  • Vol-au-vent avec crevettes, vent d'Asie: shrimp, snow peas, garlic chives, shrimp stock in bechamel inside puff pastry shell. Garnished with purple bok choy from our garden.
  • Steamed Dungeness crab, Crabandaise sauce, baguettes à l'ancien.
  •  Fourme d'Ambert blue cheese
  • Meli-Melo de gourmandises: truffes au chocolate noir legerement orangés, fleurons de pâte feuillétée, Valentine's day candies.


Cremant d'Alsace rosé
Vin Blanc du Cotes de Gascogne

The cat got some steamed crab, no sauce.
Thanks Teresa for the Valentine candies!
Ripping apart recently deceased crustaceans with your (almost) bare hands and devouring them is sooo romantic!

Saturday, February 12, 2011

Shrimp Po'Boy (actually Lazy Boy)

Sometimes you just get an idea. There's no trace of where it came from, but it grabs you and won't let go until you try it out. This is not a simple sandwich, with several steps that need coordination, so that just makes the process that much more mysterious.

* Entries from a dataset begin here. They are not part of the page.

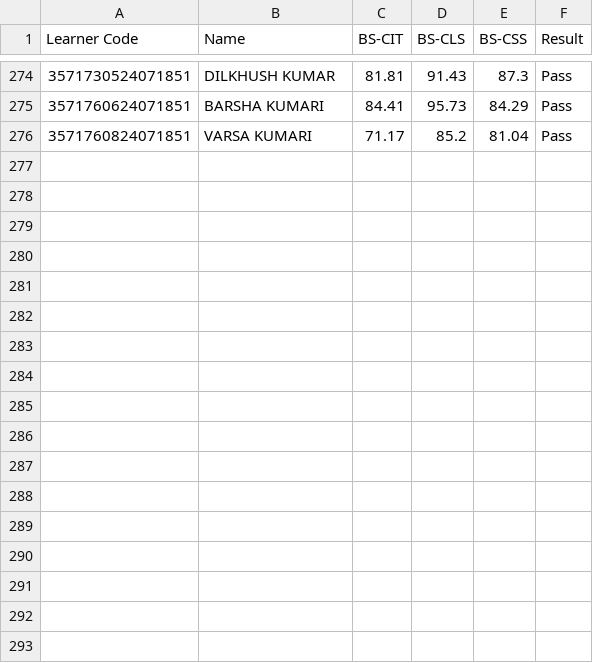
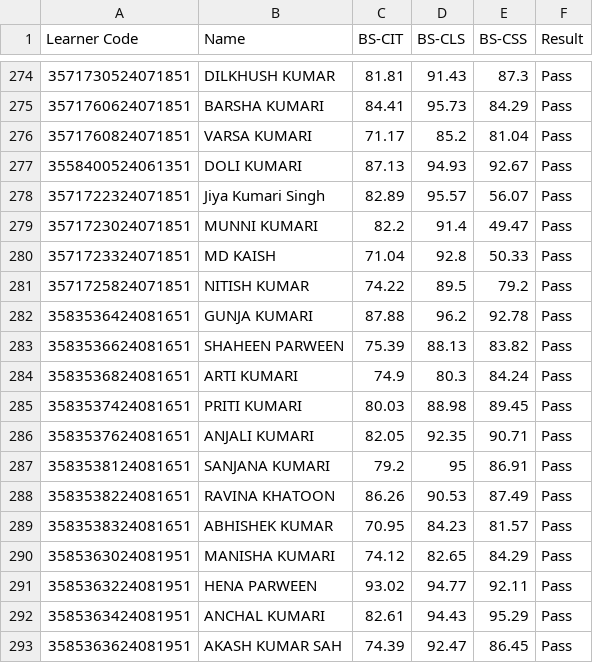
Before and after one commit to beedcyberhyt/KYP-Result-Hayaghat, a CSV file: studentName.csv, drawn as a sheet; only a part is shown, gaps mark what is left out.

Commit message:
27th & 28th Nov 2024 Exam Event Result file update
Result file updated on 05-Dec-2024

```diff
--- a/studentName.csv
+++ b/studentName.csv
@@ -276 +276,18 @@ Learner Code,Name,BS-CIT,BS-CLS,BS-CSS,Result
 3571760824071851,VARSA KUMARI,71.17,85.2,81.04,Pass
+3558400524061351,DOLI KUMARI,87.13,94.93,92.67,Pass
+3571722324071851,Jiya Kumari Singh,82.89,95.57,56.07,Pass
+3571723024071851,MUNNI KUMARI,82.2,91.4,49.47,Pass
+3571723324071851,MD KAISH,71.04,92.8,50.33,Pass
+3571725824071851,NITISH KUMAR,74.22,89.5,79.2,Pass
+3583536424081651,GUNJA KUMARI,87.88,96.2,92.78,Pass
+3583536624081651,SHAHEEN PARWEEN,75.39,88.13,83.82,Pass
+3583536824081651,ARTI KUMARI,74.9,80.3,84.24,Pass
+3583537424081651,PRITI KUMARI,80.03,88.98,89.45,Pass
+3583537624081651,ANJALI KUMARI,82.05,92.35,90.71,Pass
+3583538124081651,SANJANA KUMARI,79.2,95,86.91,Pass
+3583538224081651,RAVINA KHATOON,86.26,90.53,87.49,Pass
+3583538324081651,ABHISHEK KUMAR,70.95,84.23,81.57,Pass
+3585363024081951,MANISHA KUMARI,74.12,82.65,84.29,Pass
+3585363224081951,HENA PARWEEN,93.02,94.77,92.11,Pass
+3585363424081951,ANCHAL KUMARI,82.61,94.43,95.29,Pass
+3585363624081951,AKASH KUMAR SAH,74.39,92.47,86.45,Pass
```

It was a dark but not stormy night, after a long day. This however was not enough to stop me once possessed by the concept of tweaking a po'boy so that all the ingredients were either seasonal for winter or previously frozen. So, no tomatoes. I was out of lettuce, and did not have or want some of the other traditional ingredients. But then a real poor boy would not run out to buy ingredients that he couldn't grow or didn't already have, would he? Gas is expensive.

So, the sauce became a spicy Hollandaise variant using home made vinegar, three kinds of chilis and salt. The greens became garden fresh arugula. The shrimp was the real deal, frozen Louisiana Gulf shrimp. The relish was caramelized onions and garlic. The bread, rosemary levain - a bit chewy perhaps but with a flavor that would go great with the other ingredients.

After all was said and done, it was quite a tasty sandwich. The dishwashing was less tasty, since all this stuff could not easily be combined into one or two pans.

Winter Shrimp Po'Boy
Serves two hungry people as a meal or four as an appetizer (just cut bread into 3" long pieces)

  • 2 pieces of Rosemary levain baguette, about 6" long, sliced lengthwise to about 1/2" of the other side, leaving a "hinge"
  • 4-5 Gulf shrimp, 16/20 size, cleaned and de-veined, cut into two pieces
  • About 2-3 Tbsp each Corn meal / cake flour mixture for dusting
  • 2 eggs, about 1/2 cup milk mixture for dredging
  • Aleppo chili powder to taste
  • 3 large leaves of arugula
  • 6 Tbsp onions, small dice or brunoise
  • 1-2 cloves garlic, small dice or brunoise
  • New Mexico chili powder to taste
  • Pimenton agridulce to taste
  • Oil for frying shrimp
  • 2 egg yolks for sauce
  • 4-5 Tbsp. butter, cut into 1/2" - 3/4" cubes
  • 4 Tbsp. or so Red wine vinegar
  • Oil for sauteing onions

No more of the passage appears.